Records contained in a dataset
[Start of section]
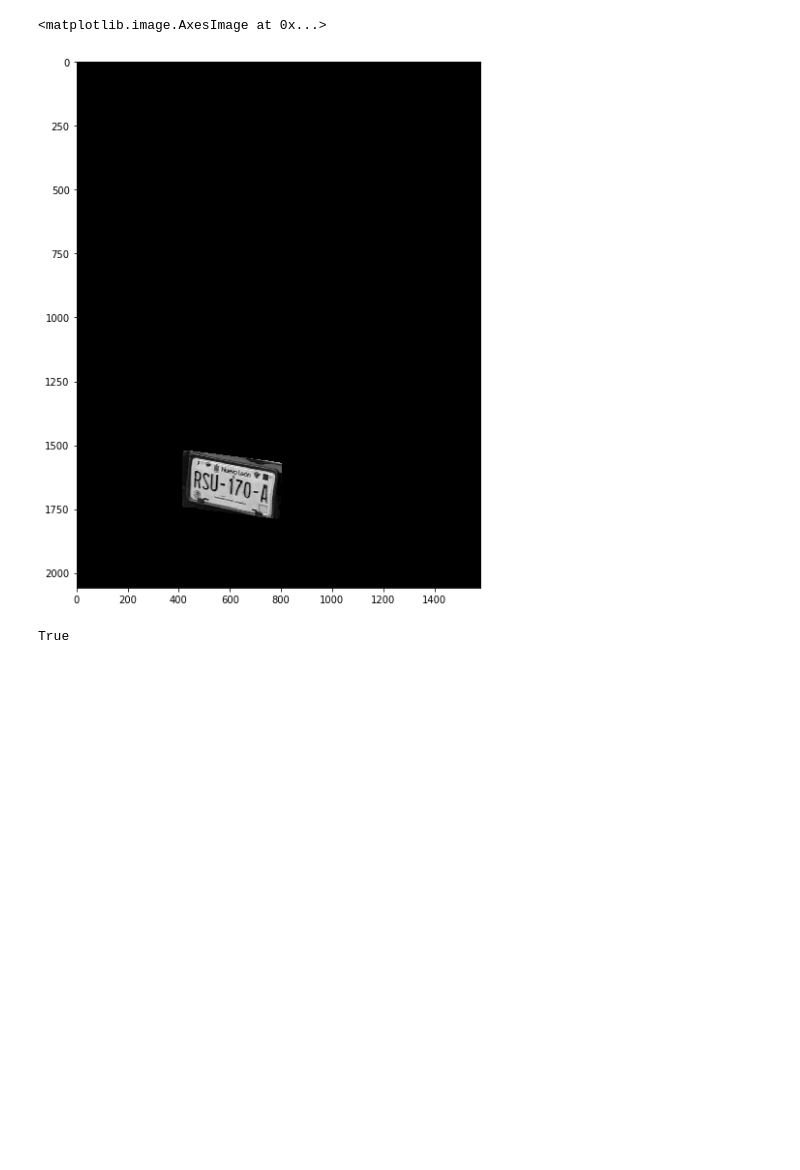
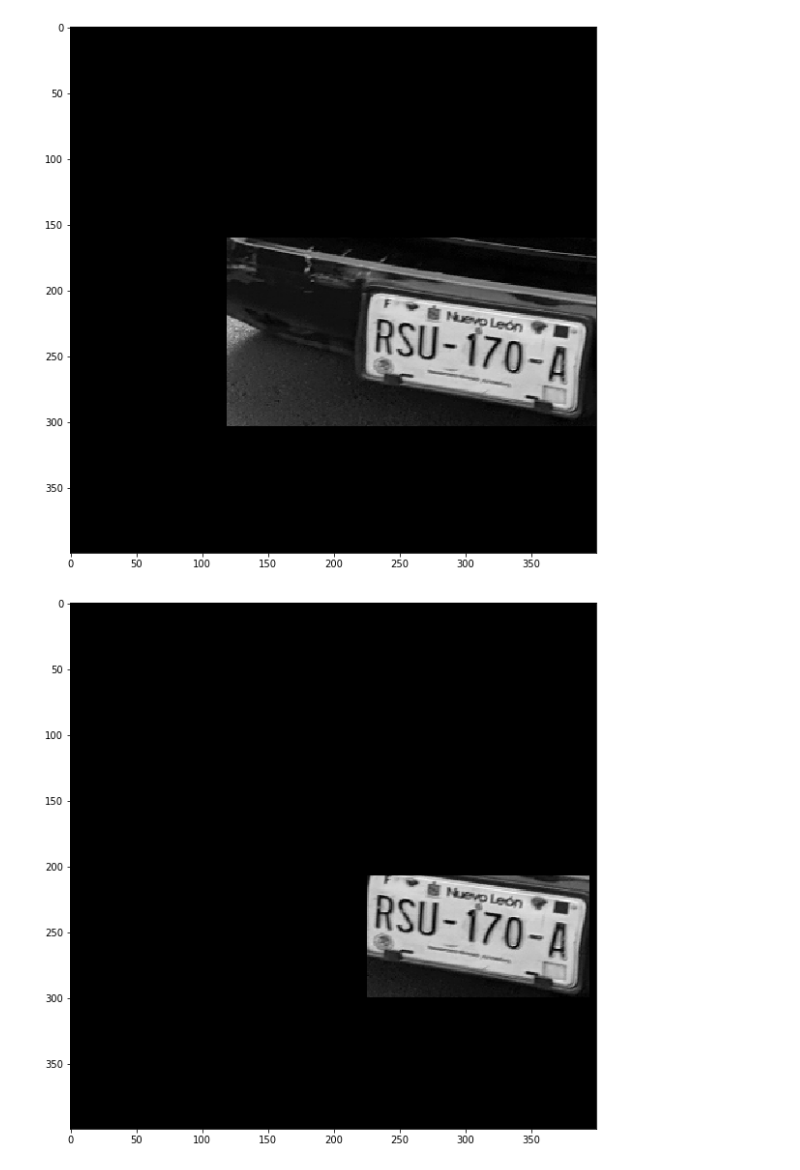
Before and after one commit to LewisErick/AccentureChallengeCV, a Jupyter notebook: roi/Plates ROI.ipynb, the cells around one changed output. Saved outputs shown, nothing was run; the diff lists cells and outputs as text; code cells hidden in the pictures; blank space fills up the shorter version.

```diff
--- a/roi/Plates ROI.ipynb
+++ b/roi/Plates ROI.ipynb
@@ -49,37 +85,45 @@ ax.imshow(edged, cmap='gray')
 # %%
-_, contours, _ = cv2.findContours(edged.copy(), cv2.RETR_TREE, cv2.CHAIN_APPROX_SIMPLE)
+_, contours, _ = cv2.findContours(edged.copy(), cv2.RETR_TREE, cv2.CHAIN_APPROX_NONE)
 
 biggest_area = 0
 best_candidate = None
+
+best_candidate = None
+best_ratio = 0
 
 candidates = []
 
 i = 0
 for c in contours:
-    perimeter = cv2.arcLength(c, True)
-    approx = cv2.approxPolyDP(c, 0.018 * perimeter, True)
+    c = cv2.convexHull(c, False)
+    epsilon = 0.018*cv2.arcLength(c, True)
+    approx = cv2.approxPolyDP(c, epsilon, True)
     if len(approx) == 4:
-        area = cv2.contourArea(approx)
-        perimeter = cv2.contourArea(approx)
-        if len(approx) == 4:
-            rect = cv2.minAreaRect(approx)
-            box = cv2.boxPoints(rect)
-            box = np.int0(box)
-            candidates.append(box)
-            i = i + 1
+        rect = cv2.minAreaRect(approx)
+        box = cv2.boxPoints(rect)
+        box = np.int0(approx)
+        candidates.append((cv2.contourArea(approx), box))
+        i = i + 1
+
+candidates.sort(reverse=True)
+candidates = [c[1] for c in candidates[:2]]
 # %%
 import numpy as np
 
-contour_mask = np.zeros(gray.shape,np.uint8)
-cv2.drawContours(contour_mask, candidates, -1, (255, 255, 255), -1)
 
-img1_bg = cv2.bitwise_and(gray_orig,gray,mask = contour_mask)
+for c in candidates:
+    contour_mask = np.zeros(gray.shape,np.uint8)
+    x, y, w, h = cv2.boundingRect(c)
+    cv2.rectangle(contour_mask, (x, y), (x+w, y+h), (255, 255, 255), -1);
+    #cv2.drawContours(contour_mask, [c], -1, (255, 255, 255), -1)
 
-fig, ax = plt.subplots(figsize=(20, 10))
-ax.imshow(img1_bg, cmap="gray")
+    img1_bg = cv2.bitwise_and(gray_orig,gray_orig,mask = contour_mask)
+
+    fig, ax = plt.subplots(figsize=(20, 10))
+    ax.imshow(img1_bg, cmap="gray")
 # %% [output]
-<matplotlib.image.AxesImage at 0x...>
-[figure, old version]
+[figure, new version]
+[figure, added]
 # %%
 (x, y) = np.where(contour_mask == 255)
 (topx, topy) = (np.min(x), np.min(y))
@@ -90,7 +134,5 @@ cropped_img = image[topx:bottomx+1, topy:bottomy+1]
 cropped_img_gray = cv2.resize(cropped_img_gray, (500, 300))
 cropped_img = cv2.resize(cropped_img, (500, 300))
 # %%
-cv2.imwrite("cropped_img.png", cropped_img)
-cv2.imwrite("cropped_img_gray.png", cropped_img_gray)
+#cv2.imwrite("cropped_img.png", cropped_img)
+#cv2.imwrite("cropped_img_gray.png", cropped_img_gray)
-# %% [output]
-True
```
Also changed, not shown: parts of 4 cells of this notebook, 1 other file.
[End of section]
■ **ASSIGNMENT**: Looking at the data above, show all lines where the word "edged" occurs.

■ **RESPONSE TO THE TASK**:
@@ -49,37 +85,45 @@ ax.imshow(edged, cmap='gray')
-_, contours, _ = cv2.findContours(edged.copy(), cv2.RETR_TREE, cv2.CHAIN_APPROX_SIMPLE)
+_, contours, _ = cv2.findContours(edged.copy(), cv2.RETR_TREE, cv2.CHAIN_APPROX_NONE)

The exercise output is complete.